Is it strange that the city is helping the state pay for transit improvements? Sure, but the alternative, according to Councilman Daniel Garodnick, is not getting the work done.
Richard Anderson, president of trade group New York Building Congress, posed the question on Friday, asking why the money wasn’t instead going to the city’s Department of Transportation. Under the Midtown East rezoning proposal, buildings that are within the so-called transit improvement zone will need to contribute a yet-to-be determined amount to improvements identified by the Metropolitan Transportation Authority. Garodnick said the city is currently working with the MTA to choose these improvements, which are on the agency’s “list” of projects but aren’t necessarily a priority. Garodnick said if the city doesn’t step in, Midtown East could wait another generation or more to see change.
“You don’t really need to drag the MTA kicking and screaming into a process where the city is developing a mechanism to fund needed transit improvements,” he said during an event hosted by the Building Congress at the New York Hilton in Midtown. “Should the MTA pay for all things related to MTA work? Yes. Can they do that today, when they spend half the year thinking about a $15 billion hole in a $32 billion budget? No.”
Carl Weisbrod, director of the city’s Planning Commission, noted that the money generated by landmark air rights sales — another option for buildings within the rezoned district — will go to DOT public realm improvements. In terms of funding MTA projects, transit improvements benefit the whole neighborhood, he said.
“You need a robust, exciting livable public realm in Midtown East, but that public realm is above ground, below ground, and really needs to integrate well,” he said.
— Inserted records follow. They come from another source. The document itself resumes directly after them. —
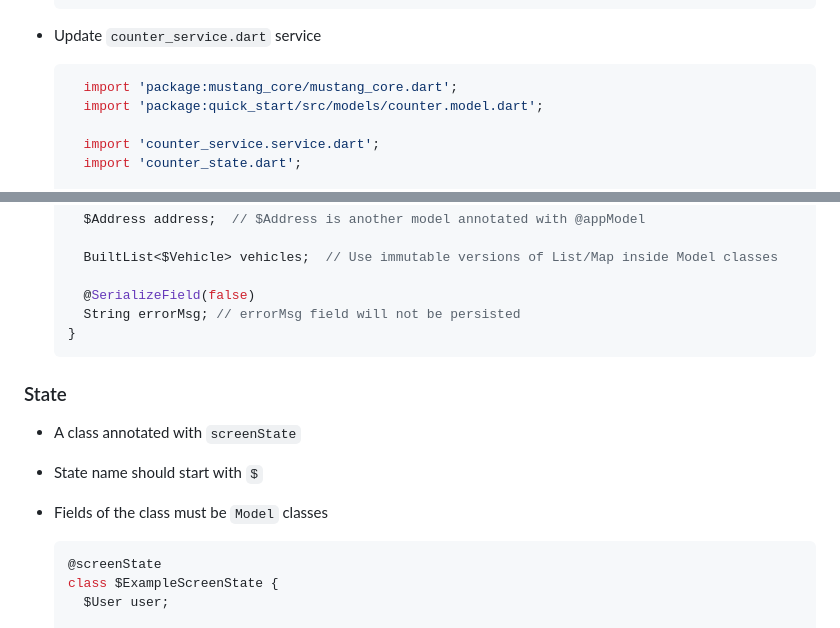
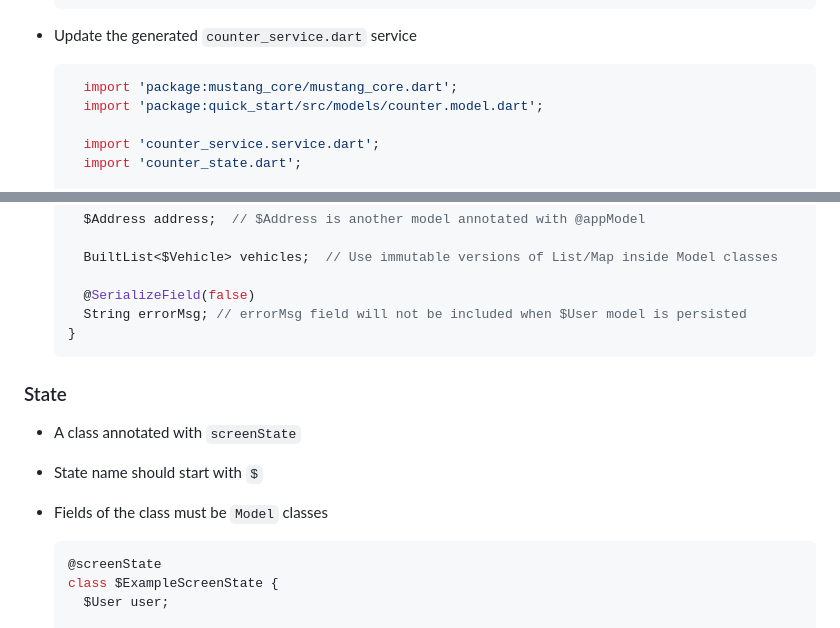
Before and after one commit to getwrench/open_mustang, a Markdown page: README.md, 2 parts joined by grey strips. Drawn GitHub-style.

````diff
--- a/README.md
+++ b/README.md
@@ -155,7 +155,7 @@ A framework to build Flutter applications. It provides
     }
   ```
 
-- Update `counter_service.dart` service
+- Update the generated `counter_service.dart` service
   ```dart
     import 'package:mustang_core/mustang_core.dart';
     import 'package:quick_start/src/models/counter.model.dart';
@@ -265,7 +266,7 @@ A framework to build Flutter applications. It provides
       BuiltList<$Vehicle> vehicles;  // Use immutable versions of List/Map inside Model classes
 
       @SerializeField(false)
-      String errorMsg; // errorMsg field will not be persisted
+      String errorMsg; // errorMsg field will not be included when $User model is persisted
     }
     ```
 
@@ -273,6 +274,7 @@ A framework to build Flutter applications. It provides
 - A class annotated with `screenState`
 - State name should start with `$`
 - Fields of the class must be `Model` classes
+
 
     ```dart
     @screenState
````
Also changed, not shown: other parts of README.md (+16 -15 lines), 03-arch-with-cache.png.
Earlier this week, Gov. Andrew Cuomo announced the latest plans to redevelop the James A. Farley Building and Penn Station. The MTA is responsible for the Penn Station improvements, which include renovating the Long Island Rail Road’s space and upgrading two subway stations and are expected to cost a total of $220 million.
When asked if he foresaw the Farley project as competition for Midtown East, Weisbrod said that because of its size, density and transit, the neighborhood is the most important of the city’s three major front office business districts (Hudson Yards, Midtown East and the World Trade Center).
Many details of the Midtown East rezoning remain uncertain, including the city’s cut of proceeds from air rights sales. Garodnick noted that a previous rezoning plan allowed landowners to buy air rights from the city for $250 per square foot, regardless of location — so, rights at Park Avenue were valued the same as Third Avenue. Garodnick said the price of the air rights will be market-driven this time around. The city is expected to decide on the percentage of air rights proceeds that will go to public improvements by the end of this year.
“Of course, the landmarks want that percentage to be zero, the community board wants that percentage to be 100 and I suspect Carl will propose somewhere, thoughtfully between zero and 100,” he said.
Weisbrod said he expects 5.5 million square feet of new office space to be added to the district over the next 20 years (though the rezoning proposal estimates that 6.5 million could be added across 16 sites). He said that the change of rules governing air rights in the district — allowing them to be transferred throughout the district — will help revolutionize the neighborhood. But don’t expect the city to loosen the rules in other neighborhoods.
“I don’t think we foresee this becoming a norm for the transfer of air rights throughout the city,” Weisbrod said. “I’ve said before, if we just allow air rights to float around wherever we’ll have this big mushroom cloud of air rights over the city.”